Each booster contained a solid propellant motor — the largest ever developed for space flight. Each motor contained more than 1 million lbs. (450,000 kilograms) of a propellant, a solid mixture of ammonium perchlorate and aluminum, as well as an iron oxide catalyst to aid the burning reaction and a «binder» material to hold all the components together, according to the American Chemistry Council. The entire mixture has the consistency of a pencil eraser. Ammonium perchlorate is also used by the U.S. military in rockets, explosives, flares and ammunition..

The 15-story, rust-colored external tank was the only shuttle component that was not reused. It fed more than 500,000 gallons of fuel — liquid oxygen and liquid hydrogen — to the shuttle’s main engines during launch. The tank was also the «backbone» of the space shuttle structure. It provided support for the rocket boosters and orbiter.

After the solid rocket boosters separated, the orbiter carried the external tank to about 70 miles (113 km) above the Earth. With its fuel spent, the tank separated and fell along a planned trajectory. Most of it burned up in the atmosphere, and the rest fell into the ocean.

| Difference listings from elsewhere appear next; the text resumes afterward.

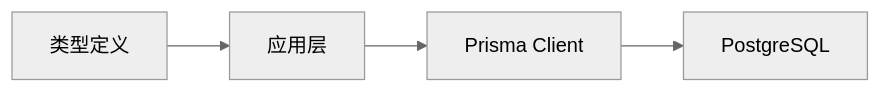
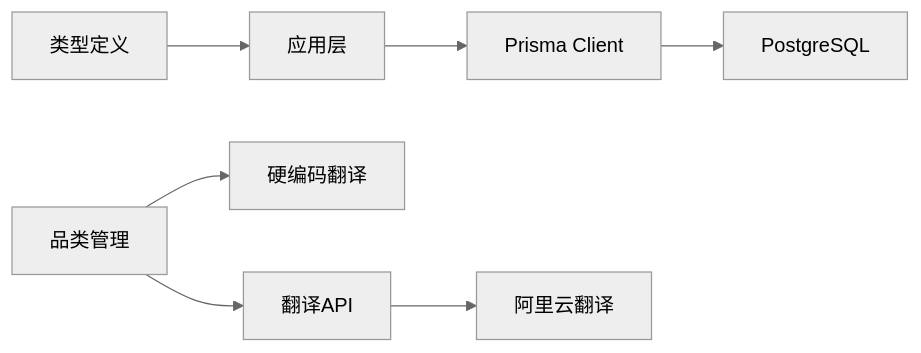
The fifth of 5 diagrams in .qoder/repowiki/zh/content/数据库设计/数据库设计.md (three3638-arch/celestia_2b), drawn with Mermaid (neutral theme) before and after one commit. The commit also changed other lines of this file and 8 other files, not shown here.

````diff
--- a/.qoder/repowiki/zh/content/数据库设计/数据库设计.md
+++ b/.qoder/repowiki/zh/content/数据库设计/数据库设计.md
@@ -386,6 +458,9 @@
 ```mermaid
 graph LR
 APP["应用层"] --> PRISMA["Prisma Client"]
 PRISMA --> DB["PostgreSQL"]
 TYPES["类型定义"] --> APP
+CAT["品类管理"] --> I18N["硬编码翻译"]
+CAT --> TRAN["翻译API"]
+TRAN --> ALIMT["阿里云翻译"]
 ```
````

The orbiter is the component most people think of as «the shuttle.» It was the heart and brains of the system and the actual ship that took people to space and brought them back. The orbiter was about the same size as a DC-9 aircraft. It was 122 feet (37 meters) long and had a wingspan of 78 feet (23 m). The crew compartment, located in the forward fuselage, normally carried crews of seven astronauts, but occasionally carried fewer people. The largest crew size for a shuttle mission was eight astronauts.

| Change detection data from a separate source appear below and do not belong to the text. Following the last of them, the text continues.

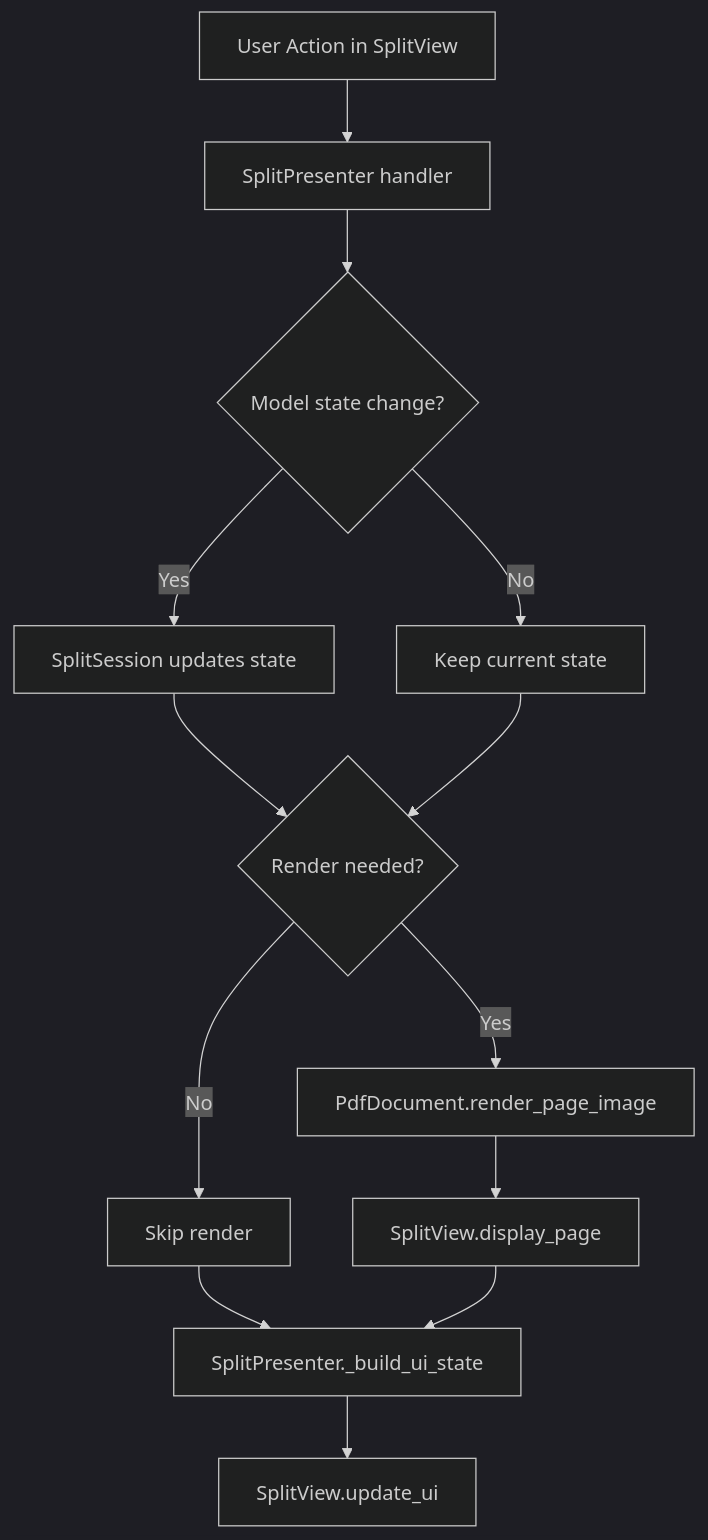
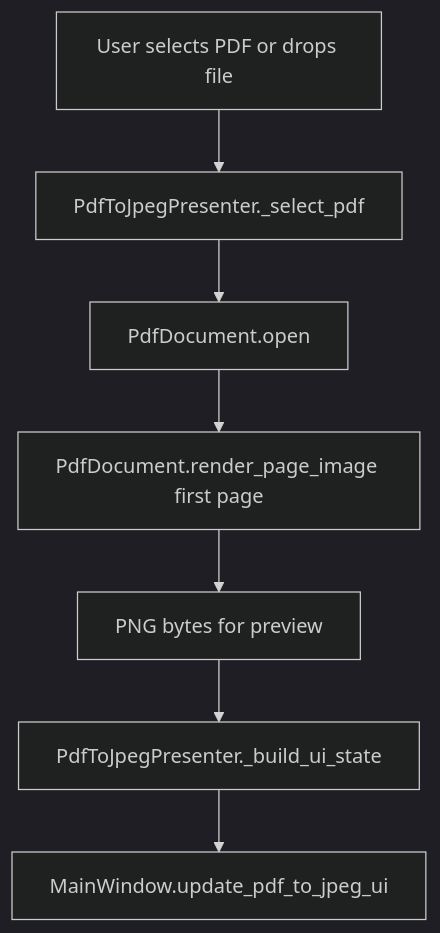
One commit to sho-kawasaki-dd/pdf_toolbox changed the first of 3 diagrams in docs/developer-architecture.md. Above: the diagram before and after it, drawn with Mermaid (dark theme). The commit also changed other lines of this file and 25 other files, not shown here.

````diff
--- a/docs/developer-architecture.md
+++ b/docs/developer-architecture.md
@@ -155,15 +182,9 @@
 ```mermaid
 flowchart TD
-  A[User Action in SplitView] --> B[SplitPresenter handler]
-    B --> C{Model state change?}
-    C -->|Yes| D[SplitSession updates state]
-    C -->|No| E[Keep current state]
-    D --> F{Render needed?}
-    E --> F
-    F -->|Yes| G[PdfDocument.render_page_image]
-    F -->|No| H[Skip render]
-  G --> I[SplitView.display_page]
-  H --> J[SplitPresenter._build_ui_state]
-    I --> J
-  J --> K[SplitView.update_ui]
+  A[User selects PDF or drops file] --> B[PdfToJpegPresenter._select_pdf]
+  B --> C[PdfDocument.open]
+  C --> D[PdfDocument.render_page_image first page]
+  D --> E[PNG bytes for preview]
+  E --> F[PdfToJpegPresenter._build_ui_state]
+  F --> G[MainWindow.update_pdf_to_jpeg_ui]
 ```
````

The mid-fuselage housed a 60-foot (18-meter) payload bay and robotic arm. The bay could hold satellites, modules containing whole laboratories, and construction materials for the International Space Station. The aft fuselage held the orbital maneuvering system, main engines and vertical tail. Smaller thrusters located at the shuttle’s nose and aft fuselage were used for small flight adjustments.

Источники Править

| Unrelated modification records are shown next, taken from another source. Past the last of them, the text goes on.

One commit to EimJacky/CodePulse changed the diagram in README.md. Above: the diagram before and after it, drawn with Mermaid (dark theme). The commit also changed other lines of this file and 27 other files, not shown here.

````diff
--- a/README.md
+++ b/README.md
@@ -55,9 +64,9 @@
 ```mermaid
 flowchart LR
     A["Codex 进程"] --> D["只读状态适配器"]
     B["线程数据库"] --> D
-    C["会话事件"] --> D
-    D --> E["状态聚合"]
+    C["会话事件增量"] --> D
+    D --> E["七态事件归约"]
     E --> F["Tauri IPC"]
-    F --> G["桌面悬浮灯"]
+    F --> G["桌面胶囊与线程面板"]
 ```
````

  • «Звёздные войны. Повстанцы: Сабин. Мой повстанческий блокнот»
  • «Звёздные войны. Повстанцы: Мощь повстанцев!»
  • «Звёздные войны: Абсолютно всё, что нужно знать»
  • «Звёздные войны: Звездолёты галактики»
  • «Пробуждение Силы: Иллюстрированный словарь»
  • «Звёздные войны. Пробуждение Силы: Взгляд изнутри»
  • «Звёздные войны: Руководство по выживанию Рей»
  • «Звёздные войны: Полный путеводитель по мирам»
  • «Звёздные войны. По Дэмерон: Бортовой журнал»
  • «Звёздные войны: Атлас далёкой галактики»
  • «Звёздные войны: Изгой-один. Полный иллюстрированный справочник»
  • «Звёздные войны: На передовой»
  • «Звёздные войны: Документы повстанцев»
  • «Последние джедаи: Иллюстрированный словарь»
  • «Звёздные войны. Последние джедаи: Взгляд изнутри»
  • «Звёздные войны: Последние джедаи: Полная коллекция наклеек»
  • «Звёздные войны. Последние джедаи: Развивающая книга с наклейками» (только изображение)
  • «Заря Восстания»
  • «Супертехника «Звёздных войн»: всё о звездолётах, шагоходах, подах и шаттлах»
  • «Последние джедаи. Роуз Тико: Боец Сопротивления»
  • «Байки с Вандора»
  • «Звёздные войны: Справочник контрабандиста»
  • «Энциклопедия «Звёздных войн», новое издание»
  • «Руководство владельца повстанческих истребителей по эксплуатации»

Trivia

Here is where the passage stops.